Activity: Leave out the pictures and repeat the entries below verbatim.

Recorded information:
-.-.-

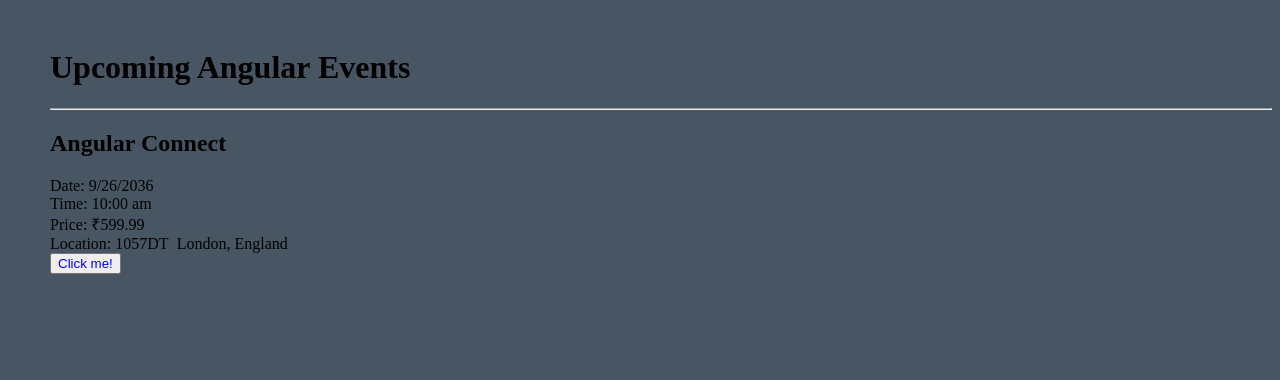
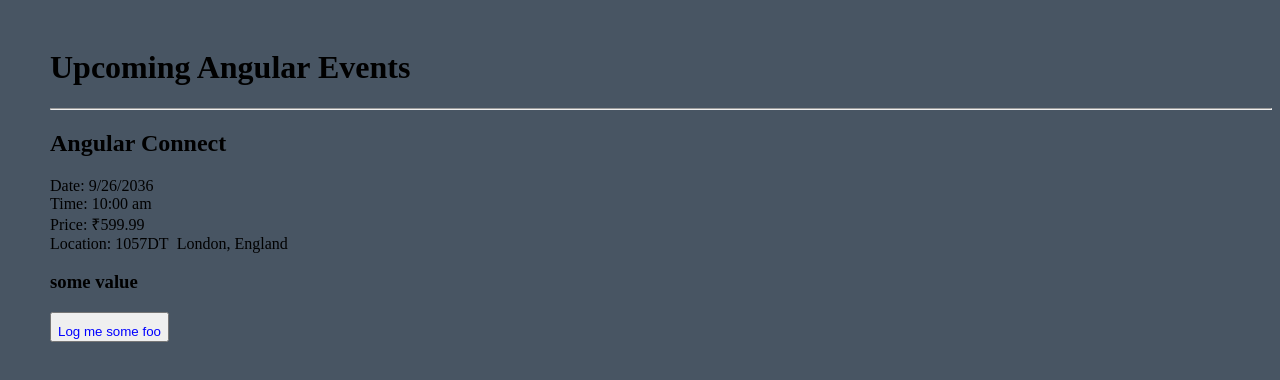
Before and after one commit to abhishe3571/Angular-Fundamentals, an Angular app: page / in a window 1280 px wide. Shown: the top 380 px of the page. Built offline with nearby package versions, Linux system fonts and the light colour scheme.

Commit message:
Using Template Variables to Interact with Child Components

```diff
--- a/src/app/events/event-thumbnail.component.ts
+++ b/src/app/events/event-thumbnail.component.ts
@@ -16,17 +16,14 @@
           {{ event.location.country }}
         </span>
       </div>
-      <button class="btn btn-primary" (click)="handleClickMe()">
-        Click me!
-      </button>
     </div>
   `,
 })
 export class EventThumbnailComponent {
   @Input() event: any;
-  @Output() eventClick = new EventEmitter();
+  someProperty: any = 'some value';
 
-  handleClickMe() {
-    this.eventClick.emit(this.event.name);
+  logFoo() {
+    console.log('foo');
   }
 }
--- a/src/app/events/events-list.component.ts
+++ b/src/app/events/events-list.component.ts
@@ -6,7 +6,9 @@
     <div class="well hoverwell thumbnail">
       <h1>Upcoming Angular Events</h1>
       <hr />
-      <event-thumbnail (eventClick)="handleEventClicked($event)" [event]="event1"></event-thumbnail>
+      <event-thumbnail #thumbnail [event]="event1"></event-thumbnail>
+      <h3>{{ thumbnail.someProperty }}</h3>
+      <button class="btn btn-primary" (click)="thumbnail.logFoo()">Log me some foo</button>
     </div>
   `,
 })
@@ -25,8 +27,4 @@
     },
   };
 
-  handleEventClicked(data) {
-    console.log('received:', data);
-
-  }
 }
--- a/src/styles.css
+++ b/src/styles.css
@@ -18,6 +18,7 @@
 
 button {
   color: blue;
+  padding-top: 10px;
 }
 
 [hidden] {
```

-.-.-

Exercise answer:
Before and after one commit to abhishe3571/Angular-Fundamentals, an Angular app: page / in a window 1280 px wide. Shown: the top 380 px of the page. Built offline with nearby package versions, Linux system fonts and the light colour scheme.

Commit message:
Using Template Variables to Interact with Child Components

```diff
--- a/src/app/events/event-thumbnail.component.ts
+++ b/src/app/events/event-thumbnail.component.ts
@@ -16,17 +16,14 @@
           {{ event.location.country }}
         </span>
       </div>
-      <button class="btn btn-primary" (click)="handleClickMe()">
-        Click me!
-      </button>
     </div>
   `,
 })
 export class EventThumbnailComponent {
   @Input() event: any;
-  @Output() eventClick = new EventEmitter();
+  someProperty: any = 'some value';
 
-  handleClickMe() {
-    this.eventClick.emit(this.event.name);
+  logFoo() {
+    console.log('foo');
   }
 }
--- a/src/app/events/events-list.component.ts
+++ b/src/app/events/events-list.component.ts
@@ -6,7 +6,9 @@
     <div class="well hoverwell thumbnail">
       <h1>Upcoming Angular Events</h1>
       <hr />
-      <event-thumbnail (eventClick)="handleEventClicked($event)" [event]="event1"></event-thumbnail>
+      <event-thumbnail #thumbnail [event]="event1"></event-thumbnail>
+      <h3>{{ thumbnail.someProperty }}</h3>
+      <button class="btn btn-primary" (click)="thumbnail.logFoo()">Log me some foo</button>
     </div>
   `,
 })
@@ -25,8 +27,4 @@
     },
   };
 
-  handleEventClicked(data) {
-    console.log('received:', data);
-
-  }
 }
--- a/src/styles.css
+++ b/src/styles.css
@@ -18,6 +18,7 @@
 
 button {
   color: blue;
+  padding-top: 10px;
 }
 
 [hidden] {
```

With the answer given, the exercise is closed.